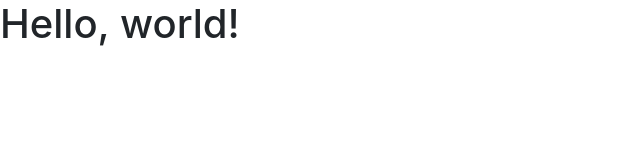
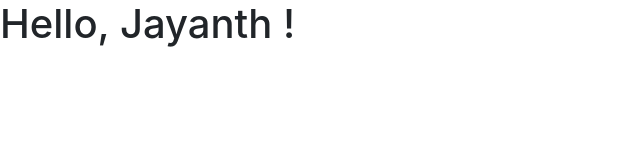
Before and after one commit to JayanthApagundi/Website-Portfolio, a plain HTML site: page default.html in a window 1280 px wide. Shown: the whole page, without its empty margins (0-640 px from the left). Drawn offline with nearby package versions, Linux system fonts and the light colour scheme.

Commit message:
Delete folder

```diff
--- a/Test Code/default.html
+++ b/default.html
@@ -11,7 +11,7 @@
     <title>Hello, world!</title>
   </head>
   <body>
-    <h1>Hello, world!</h1>
+    <h1>Hello, Jayanth !</h1>
 
     <!-- Optional JavaScript -->
     <!-- jQuery first, then Popper.js, then Bootstrap JS -->
```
+ + + + +
Instructions for the task
Provide only the number of lines in the listing above that contain "html".

Expected output
3